## What you will do
Don't include pictures. Quote the lines below from the first through the line that contains "<span>Abdomen · Right</span></li>".

## Data supplied
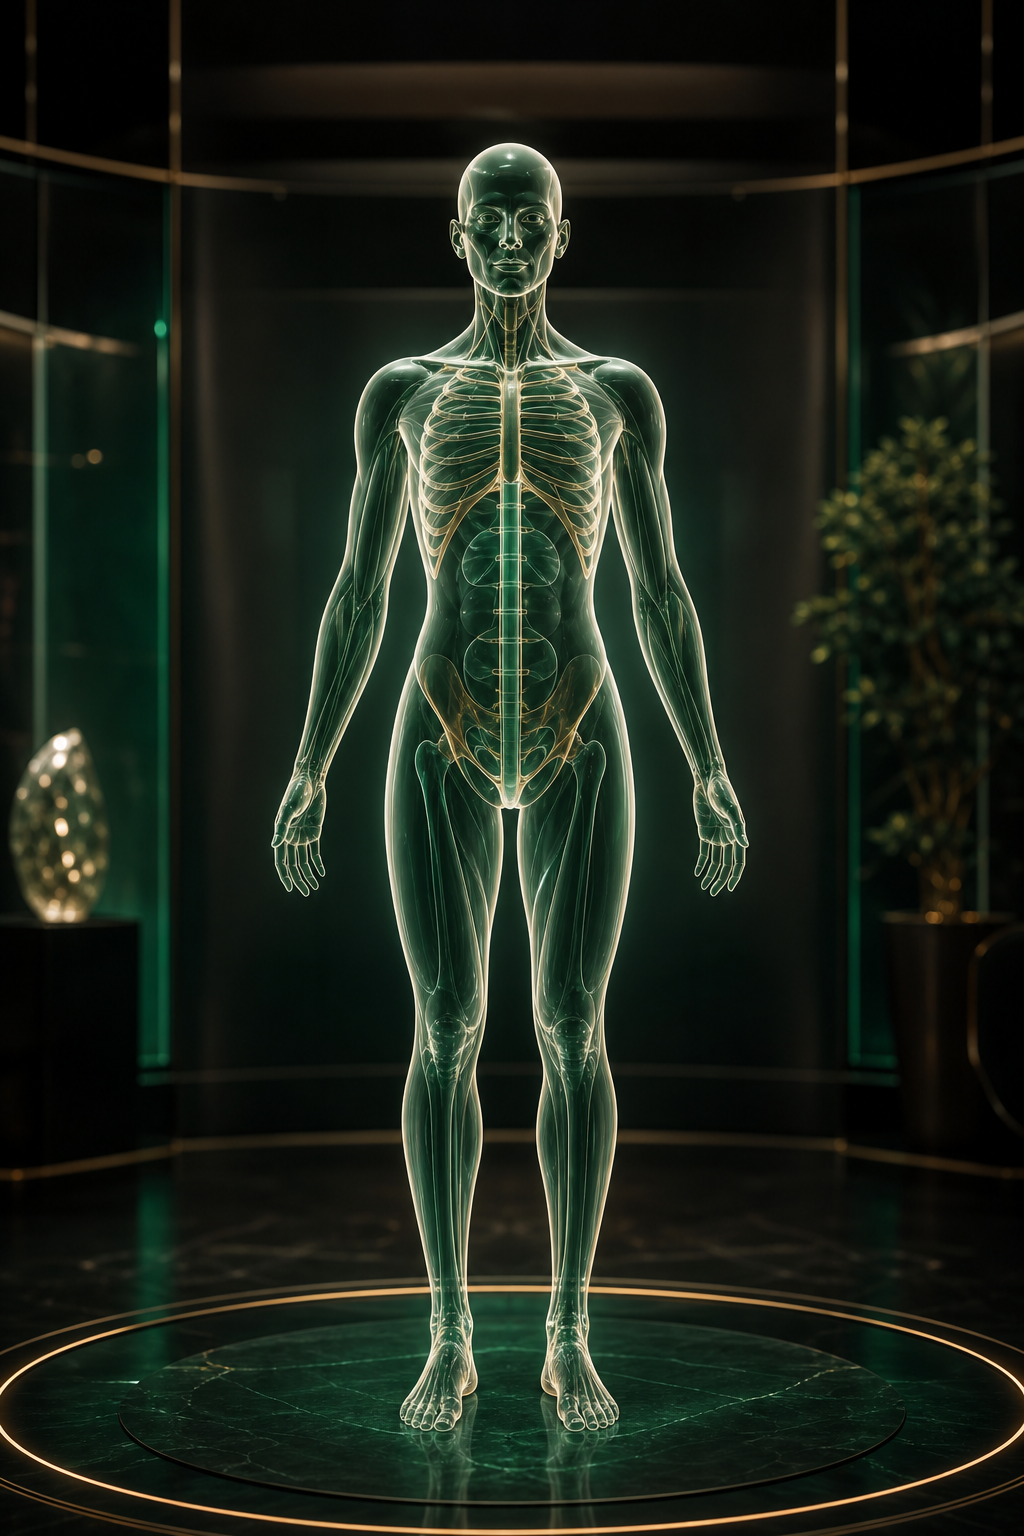
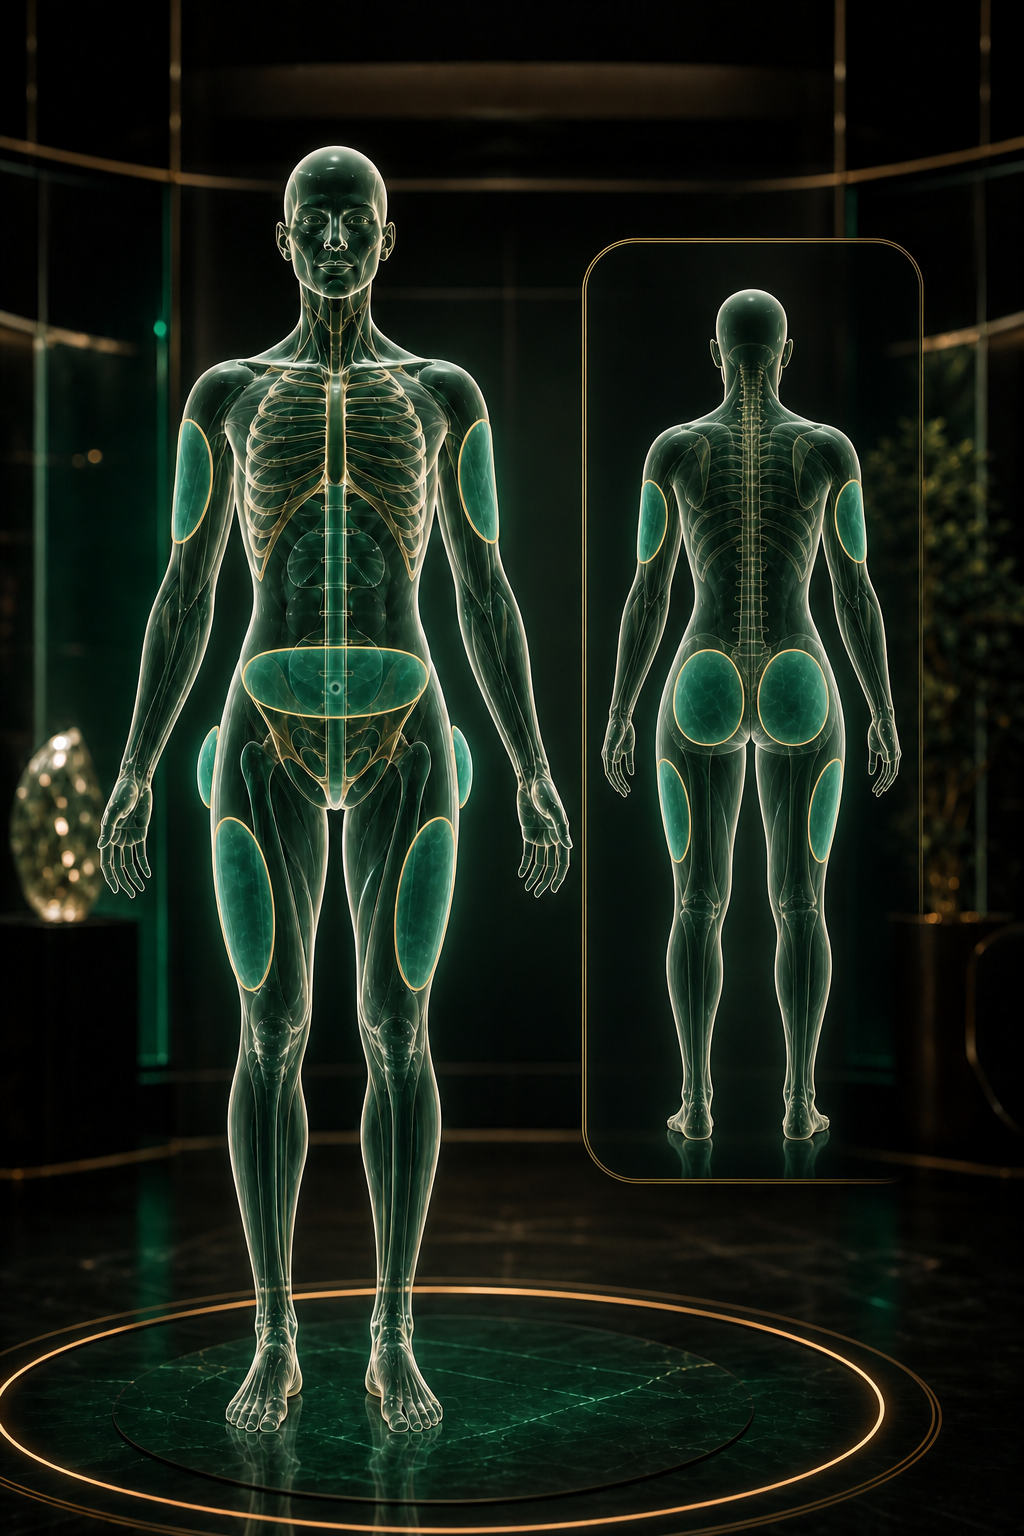
Show full peptide injection rotation sites

diff --git a/index.html b/index.html
@@ -931,9 +931,8 @@
       font-weight: 800;
     }
     .rotation-list li {
-      display: flex;
-      justify-content: space-between;
-      gap: 16px;
+      display: grid;
+      gap: 6px;
       padding: 10px 12px;
       border: 1px solid rgba(255,255,255,.1);
       border-radius: 6px;
@@ -941,6 +940,9 @@
     }
     .rotation-list span {
       color: var(--champagne-2);
+      font-size: 11px;
+      line-height: 1.45;
+      font-weight: 700;
     }
     .console-stage {
       position: relative;
@@ -2039,9 +2041,9 @@
                 <h3>Cycle planning, site rotation, and dose tracking.</h3>
                 <p>Emerald organizes injection-site education, rotation history, cycle notes, timing, lab context, and provider-review questions so peptide conversations stay clear, documented, and clinician-ready.</p>
                 <ul class="rotation-list">
-                  <li>Current site <span>Abdomen · Left</span></li>
-                  <li>Next site <span>Abdomen · Right</span></li>
-                  <li>Protocol status <span>Provider-review ready</span></li>
+                  <li>Current Site Options <span>Lower abdomen, upper outer arms, outer thighs, glutes</span></li>
+                  <li>Next Site Options <span>Rotate to the opposite side or next approved area after provider guidance</span></li>
+                  <li>Rotation Areas Shown <span>Front abdomen, front arms, outer thighs, back arms, glutes</span></li>
                 </ul>
               </div>
             </div>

## Solution to this task
Show full peptide injection rotation sites

diff --git a/index.html b/index.html
@@ -931,9 +931,8 @@
       font-weight: 800;
     }
     .rotation-list li {
-      display: flex;
-      justify-content: space-between;
-      gap: 16px;
+      display: grid;
+      gap: 6px;
       padding: 10px 12px;
       border: 1px solid rgba(255,255,255,.1);
       border-radius: 6px;
@@ -941,6 +940,9 @@
     }
     .rotation-list span {
       color: var(--champagne-2);
+      font-size: 11px;
+      line-height: 1.45;
+      font-weight: 700;
     }
     .console-stage {
       position: relative;
@@ -2039,9 +2041,9 @@
                 <h3>Cycle planning, site rotation, and dose tracking.</h3>
                 <p>Emerald organizes injection-site education, rotation history, cycle notes, timing, lab context, and provider-review questions so peptide conversations stay clear, documented, and clinician-ready.</p>
                 <ul class="rotation-list">
-                  <li>Current site <span>Abdomen · Left</span></li>
-                  <li>Next site <span>Abdomen · Right</span></li>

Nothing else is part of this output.